THE TASK »
Check each line of the material. Copy those containing "console".

[[ EXERCISE INPUT open ]]

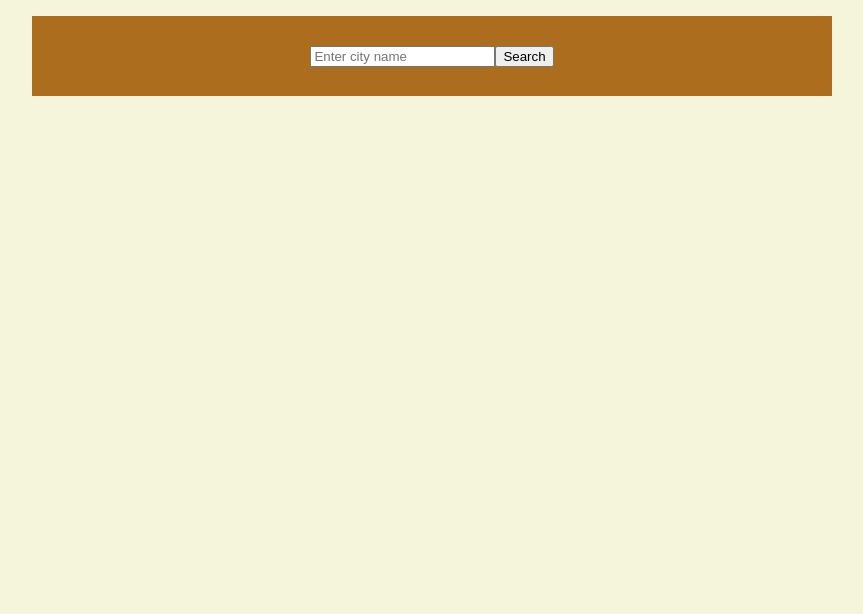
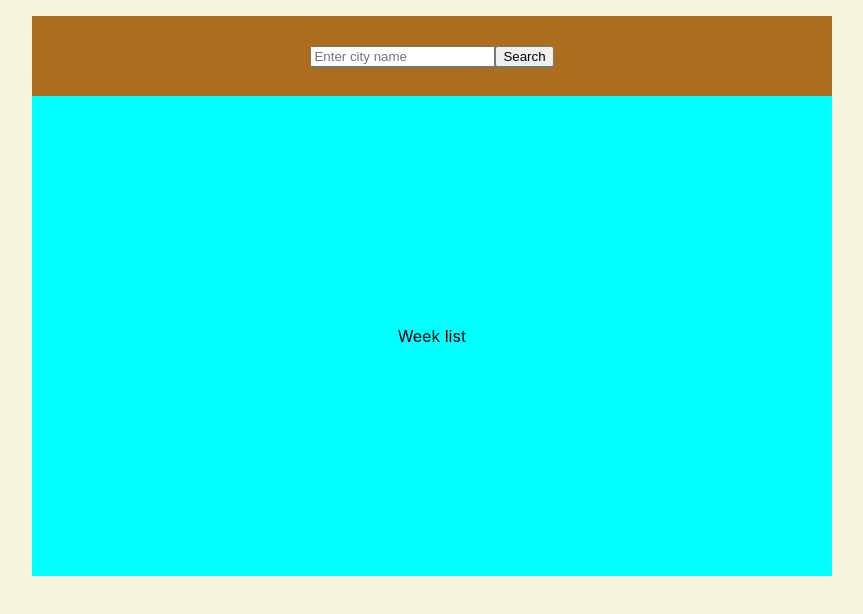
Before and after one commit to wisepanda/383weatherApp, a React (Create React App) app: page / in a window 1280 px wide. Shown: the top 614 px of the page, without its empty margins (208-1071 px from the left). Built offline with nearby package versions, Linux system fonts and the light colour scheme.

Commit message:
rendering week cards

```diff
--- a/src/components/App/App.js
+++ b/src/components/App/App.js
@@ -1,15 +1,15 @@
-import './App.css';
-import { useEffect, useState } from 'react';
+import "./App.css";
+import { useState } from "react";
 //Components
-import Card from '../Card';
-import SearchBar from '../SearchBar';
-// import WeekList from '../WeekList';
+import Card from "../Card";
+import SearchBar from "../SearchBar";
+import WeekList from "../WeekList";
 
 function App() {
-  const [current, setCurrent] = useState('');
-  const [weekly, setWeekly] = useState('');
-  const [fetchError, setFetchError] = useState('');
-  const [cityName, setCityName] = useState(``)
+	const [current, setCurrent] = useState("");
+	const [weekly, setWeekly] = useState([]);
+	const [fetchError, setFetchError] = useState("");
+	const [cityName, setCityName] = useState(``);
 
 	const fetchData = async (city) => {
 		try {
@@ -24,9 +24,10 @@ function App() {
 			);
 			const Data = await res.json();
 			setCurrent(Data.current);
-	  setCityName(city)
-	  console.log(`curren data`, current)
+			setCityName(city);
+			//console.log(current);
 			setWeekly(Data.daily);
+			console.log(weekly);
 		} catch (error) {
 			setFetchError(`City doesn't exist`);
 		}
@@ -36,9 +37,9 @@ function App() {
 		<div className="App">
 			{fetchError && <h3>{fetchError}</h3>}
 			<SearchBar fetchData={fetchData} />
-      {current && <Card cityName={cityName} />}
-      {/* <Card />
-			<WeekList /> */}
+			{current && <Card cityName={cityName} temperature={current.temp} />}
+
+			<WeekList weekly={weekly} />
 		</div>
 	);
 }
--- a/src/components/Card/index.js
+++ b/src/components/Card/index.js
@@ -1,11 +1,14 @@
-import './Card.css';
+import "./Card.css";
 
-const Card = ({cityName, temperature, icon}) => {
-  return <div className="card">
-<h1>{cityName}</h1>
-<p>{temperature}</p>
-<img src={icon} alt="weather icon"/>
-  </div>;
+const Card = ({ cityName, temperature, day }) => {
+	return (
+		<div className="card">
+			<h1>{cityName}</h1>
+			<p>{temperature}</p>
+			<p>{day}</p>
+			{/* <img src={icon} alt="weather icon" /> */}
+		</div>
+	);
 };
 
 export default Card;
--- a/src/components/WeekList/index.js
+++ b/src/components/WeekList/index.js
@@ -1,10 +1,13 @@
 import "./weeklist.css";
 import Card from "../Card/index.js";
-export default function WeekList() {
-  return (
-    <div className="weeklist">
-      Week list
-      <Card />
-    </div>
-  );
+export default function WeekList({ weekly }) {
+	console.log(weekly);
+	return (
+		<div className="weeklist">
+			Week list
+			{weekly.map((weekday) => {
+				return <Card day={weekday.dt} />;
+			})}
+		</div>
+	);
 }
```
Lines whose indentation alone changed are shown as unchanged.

[[ EXERCISE INPUT closed ]]

REPLY TO THE TASK »
-	  console.log(`curren data`, current)
+			//console.log(current);
+			console.log(weekly);
+	console.log(weekly);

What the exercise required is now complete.